■ **Assigned task**
What is needed is an exact copy of every entry, without the pictures.

■ **Data for this task**
========
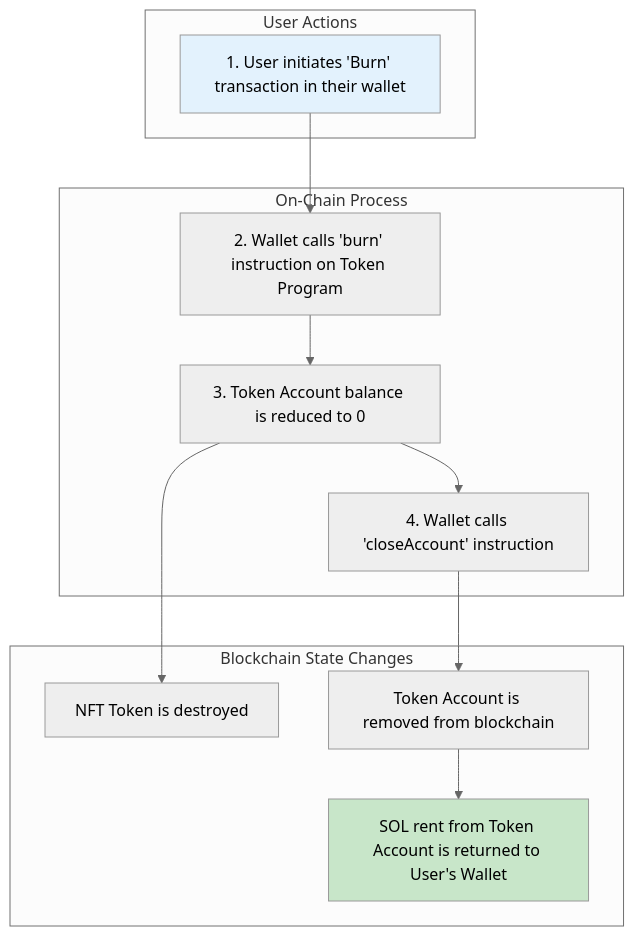
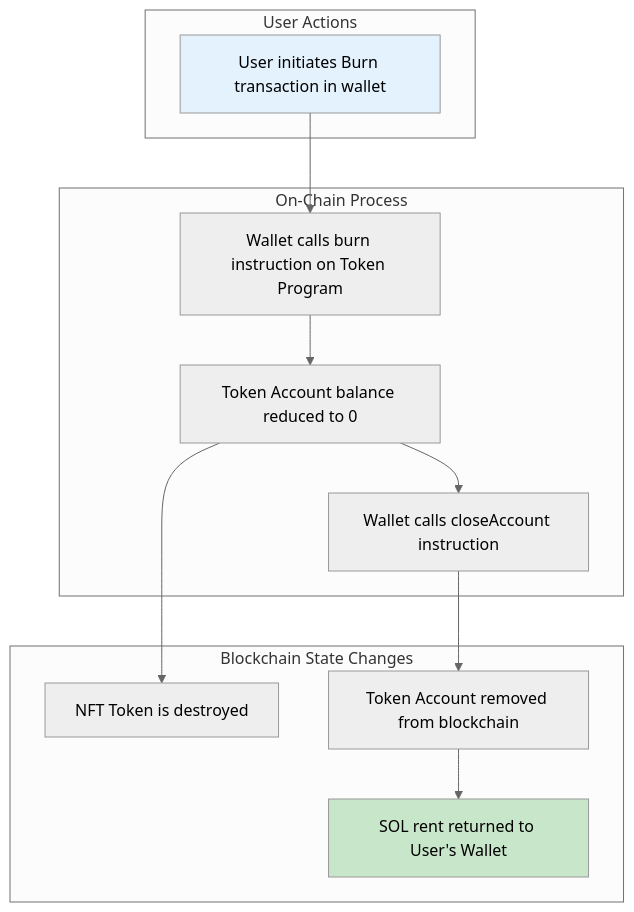
Before and after one commit to ljg-cqu/aiw3-nft-solana: the fifth of 5 diagrams in docs/AIW3 NFT Ecosystem Integration: Decentralized Level Storage and Authenticity Verification.md, drawn with Mermaid (neutral theme). The commit also changed other lines of this file, not shown here.

First line of the commit message:
Enhances NFT documentation with detailed usage flows

````diff
--- a/docs/AIW3 NFT Ecosystem Integration: Decentralized Level Storage and Authenticity Verification.md
+++ b/docs/AIW3 NFT Ecosystem Integration: Decentralized Level Storage and Authenticity Verification.md
@@ -353,28 +353,28 @@
 ```mermaid
 flowchart TD
     subgraph "User Actions"
-        A["1. User initiates 'Burn' transaction in their wallet"]
+        A["User initiates Burn transaction in wallet"]
     end
 
     subgraph "On-Chain Process"
-        B["2. Wallet calls 'burn' instruction on Token Program"]
-        C["3. Token Account balance is reduced to 0"]
-        D["4. Wallet calls 'closeAccount' instruction"]
+        B["Wallet calls burn instruction on Token Program"]
+        C["Token Account balance reduced to 0"]
+        D["Wallet calls closeAccount instruction"]
     end
 
     subgraph "Blockchain State Changes"
         E["NFT Token is destroyed"]
-        F["Token Account is removed from blockchain"]
-        G["SOL rent from Token Account is returned to User's Wallet"]
+        F["Token Account removed from blockchain"]
+        G["SOL rent returned to User's Wallet"]
     end
     
     A --> B
     B --> C
     C --> E
     C --> D
     D --> F
     F --> G
 
     style A fill:#e3f2fd
     style G fill:#c8e6c9
 ```
````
========
■ **Answer space**
Before and after one commit to ljg-cqu/aiw3-nft-solana: the fifth of 5 diagrams in docs/AIW3 NFT Ecosystem Integration: Decentralized Level Storage and Authenticity Verification.md, drawn with Mermaid (neutral theme). The commit also changed other lines of this file, not shown here.

First line of the commit message:
Enhances NFT documentation with detailed usage flows

````diff
--- a/docs/AIW3 NFT Ecosystem Integration: Decentralized Level Storage and Authenticity Verification.md
+++ b/docs/AIW3 NFT Ecosystem Integration: Decentralized Level Storage and Authenticity Verification.md
@@ -353,28 +353,28 @@
 ```mermaid
 flowchart TD
     subgraph "User Actions"
-        A["1. User initiates 'Burn' transaction in their wallet"]
+        A["User initiates Burn transaction in wallet"]
     end
 
     subgraph "On-Chain Process"
-        B["2. Wallet calls 'burn' instruction on Token Program"]
-        C["3. Token Account balance is reduced to 0"]
-        D["4. Wallet calls 'closeAccount' instruction"]
+        B["Wallet calls burn instruction on Token Program"]
+        C["Token Account balance reduced to 0"]
+        D["Wallet calls closeAccount instruction"]
     end
 
     subgraph "Blockchain State Changes"
         E["NFT Token is destroyed"]
-        F["Token Account is removed from blockchain"]
-        G["SOL rent from Token Account is returned to User's Wallet"]
+        F["Token Account removed from blockchain"]
+        G["SOL rent returned to User's Wallet"]
     end
     
     A --> B
     B --> C
     C --> E
     C --> D
     D --> F
     F --> G
 
     style A fill:#e3f2fd
     style G fill:#c8e6c9
 ```
````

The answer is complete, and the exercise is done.